BISMARCK, N.D. North Dakota's telemarketing restrictions are legal, and a state law limiting sales calls helps safeguard privacy and does not violate the free-speech rights of charities, a federal appeals court has ruled.
The 2-1 decision by the 8th U.S. Circuit Court of Appeals, made public yesterday, reverses a decision by U.S. District Judge Ralph Erickson of Fargo, who concluded in October 2003 that the state law was unfair to nonprofit groups.
The law "significantly furthers the state's interest in residential privacy," Judges Roger Wollman and J. Leon Holmes wrote in the court's majority opinion in Fraternal Order of Police v. Stenehjem. "The (state law) does not substantially limit charitable solicitations, and is not unconstitutionally overbroad."
Judge Gerald Heaney dissented, calling the law "overly restrictive."
"The regulation prevents potentially willing listeners from engaging in discourse about charitable contributions," Heaney wrote, adding, "North Dakota has failed to demonstrate that its ban on telefunders' calls will restore, or even significantly improve, residential privacy."
The North Dakota branches of the Fraternal Order of Police and the Veterans of Foreign Wars sued to overturn the law shortly after it was approved by the 2003 Legislature.
Grant Benjamin, a Fargo police officer who is president of the North Dakota FOP, said using professional fundraisers to call potential donors has been the organization's most effective way of raising money.
It is too expensive for the police organization to hire employees to solicit money, Benjamin said.
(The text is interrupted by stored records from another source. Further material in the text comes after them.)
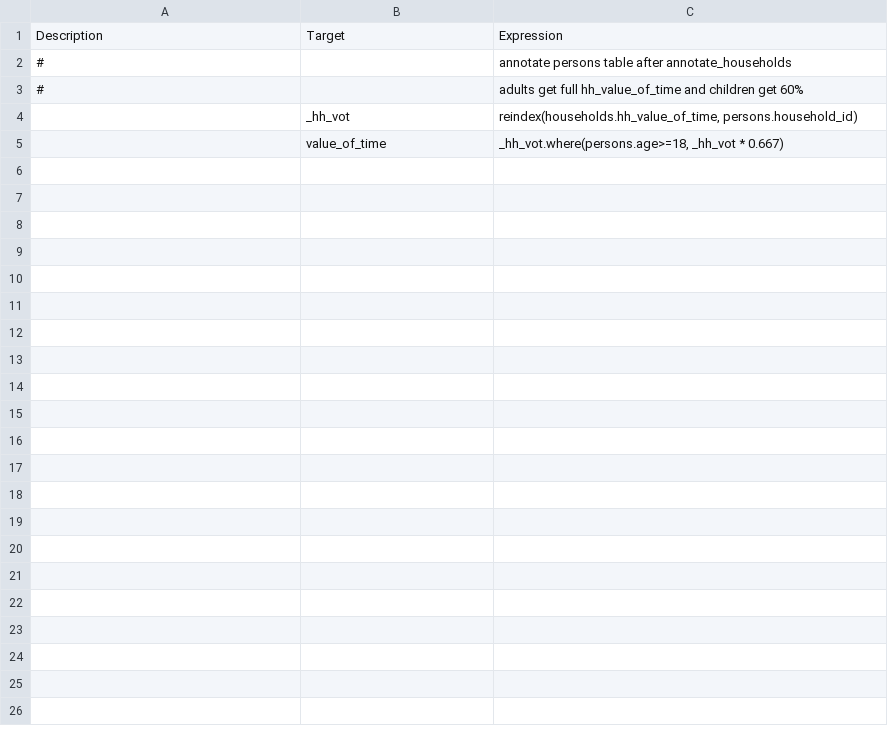
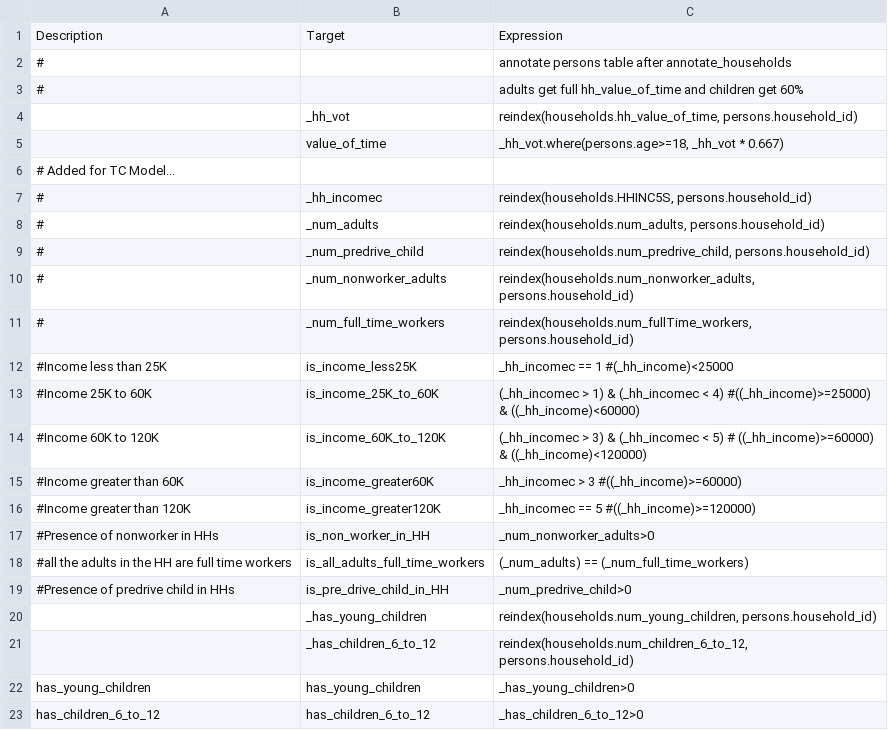
Before and after one commit to CMAP-REPOS/cmap_abm, a CSV file: activitysim/configs_3_zone/annotate_persons_after_hh.csv, drawn as a sheet; the diff names each change by its address in the sheet, - before the commit and + after, or states it on an @@ line.

Commit message:
added telecommute and WFH models

```diff
--- a/activitysim/configs_3_zone/annotate_persons_after_hh.csv
+++ b/activitysim/configs_3_zone/annotate_persons_after_hh.csv
+row 6: # Added for TC Model...
+row 7: # | _hh_incomec | reindex(households.HHINC5S, persons.household_id)
+row 8: # | _num_adults | reindex(households.num_adults, persons.household_id)
+row 9: # | _num_predrive_child | reindex(households.num_predrive_child, persons.household_id)
+row 10: # | _num_nonworker_adults | reindex(households.num_nonworker_adults, persons.household_id)
+row 11: # | _num_full_time_workers | reindex(households.num_fullTime_workers, persons.household_id)
+row 12: #Income less than 25K | is_income_less25K | _hh_incomec == 1 #(_hh_income)<25000
+row 13: #Income 25K to 60K | is_income_25K_to_60K | (_hh_incomec > 1) & (_hh_incomec < 4) #((_hh_income)>=25000) & ((_hh_income)<60000)
+row 14: #Income 60K to 120K | is_income_60K_to_120K | (_hh_incomec > 3) & (_hh_incomec < 5) # ((_hh_income)>=60000) & ((_hh_income)<120000)
+row 15: #Income greater than 60K | is_income_greater60K | _hh_incomec > 3 #((_hh_income)>=60000)
+row 16: #Income greater than 120K | is_income_greater120K | _hh_incomec == 5 #((_hh_income)>=120000)
+row 17: #Presence of nonworker in HHs | is_non_worker_in_HH | _num_nonworker_adults>0
+row 18: #all the adults in the HH are full time workers | is_all_adults_full_time_workers | (_num_adults) == (_num_full_time_workers)
+row 19: #Presence of predrive child in HHs | is_pre_drive_child_in_HH | _num_predrive_child>0
+row 20:  | _has_young_children | reindex(households.num_young_children, persons.household_id)
+row 21:  | _has_children_6_to_12 | reindex(households.num_children_6_to_12, persons.household_id)
+row 22: has_young_children | has_young_children | _has_young_children>0
+row 23: has_children_6_to_12 | has_children_6_to_12 | _has_children_6_to_12>0
```
Also changed, not shown: activitysim/configs_3_zone/annotate_households.csv, 9 other files.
The North Dakota law "hampers our fundraising for our law enforcement community," he said. "We may have to look at other ways to raise funds."
Attorneys general from 15 states supported North Dakota's appeal, while 184 organizations based in 43 states, mostly representing firefighters, police officers and veterans, asked the appeals court to uphold Erickson's ruling.
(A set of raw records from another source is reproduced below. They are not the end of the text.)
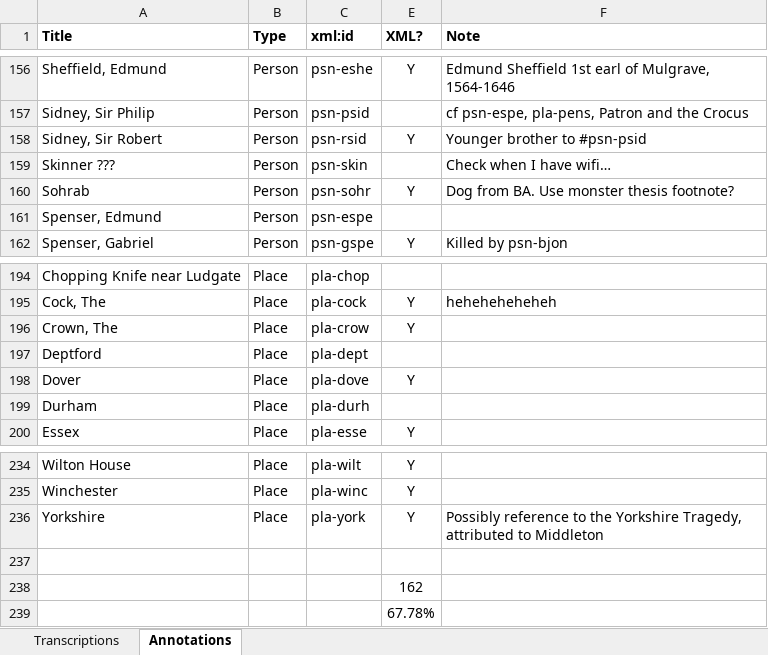
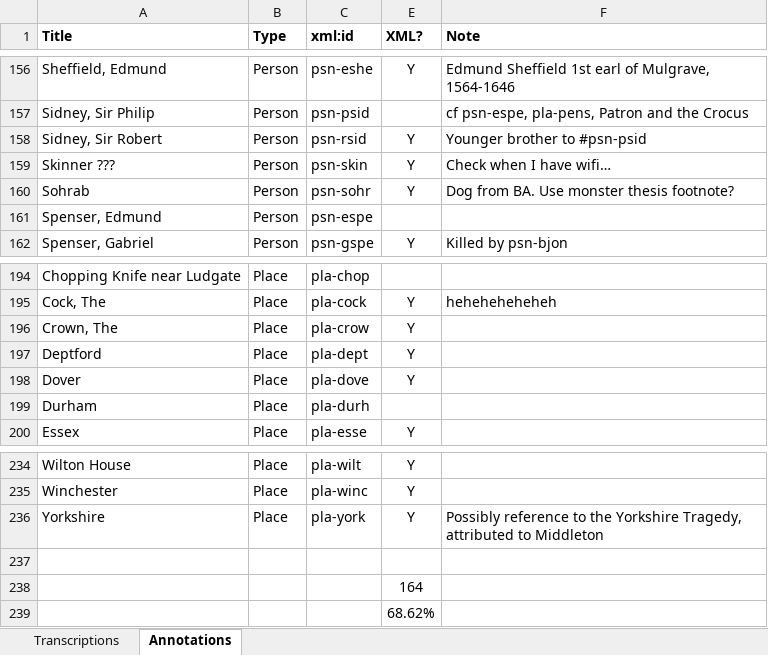
Before and after one commit to JoshuaAPhillips/digital-anon, an Excel workbook: tracking-sheet.xlsx, sheet Annotations, drawn as a sheet; only a part is shown, gaps mark what is left out; values as stored, in another font and other column widths than the file's, no borders; conditional formats not drawn; the diff names each change by its address in the sheet, - before the commit and + after, or states it on an @@ line.

Commit message:
annotations.xml: steamed hams

```diff
--- a/tracking-sheet.xlsx (sheet Annotations)
+++ b/tracking-sheet.xlsx (sheet Annotations)
-E159 (XML?): (empty)
+E159 (XML?): Y
-E197 (XML?): (empty)
+E197 (XML?): Y
-E238 (XML?): 162
+E238 (XML?): 164
-E239 (XML?): 67.78%
+E239 (XML?): 68.62%
```
Also changed, not shown: 1 other file.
North Dakota's law bars most organizations from making telephone sales calls to homes if the phone number is listed on a state "do-not-call" list.
Charities may make fundraising calls to people who have joined the no-call list, but only if they use employees or volunteers. Professional telemarketers are not allowed to call people on the list.
The appeals court concluded the volunteers-versus-pros distinction was legal.
"We are reluctant to second-guess the North Dakota Legislature's judgment that professional charitable solicitors intrude more regularly on residents' privacy than volunteers or employees, and that the act is a necessary means of enabling its citizens to halt these intrusions," the majority opinion says. "The act does not foreclose all means of charitable solicitation directed at these residents."
Errol Copilevitz, a Kansas City, Mo., attorney for the two North Dakota nonprofit groups, said the ruling might be appealed to the U.S. Supreme Court.
North Dakota's law has some provisions that discriminate against nonprofit groups while favoring commercial interests, Copilevitz said yesterday. A sales call by a nonprofit employee or volunteer is no less intrusive than one placed on the nonprofit's behalf by a hired telemarketer, he said.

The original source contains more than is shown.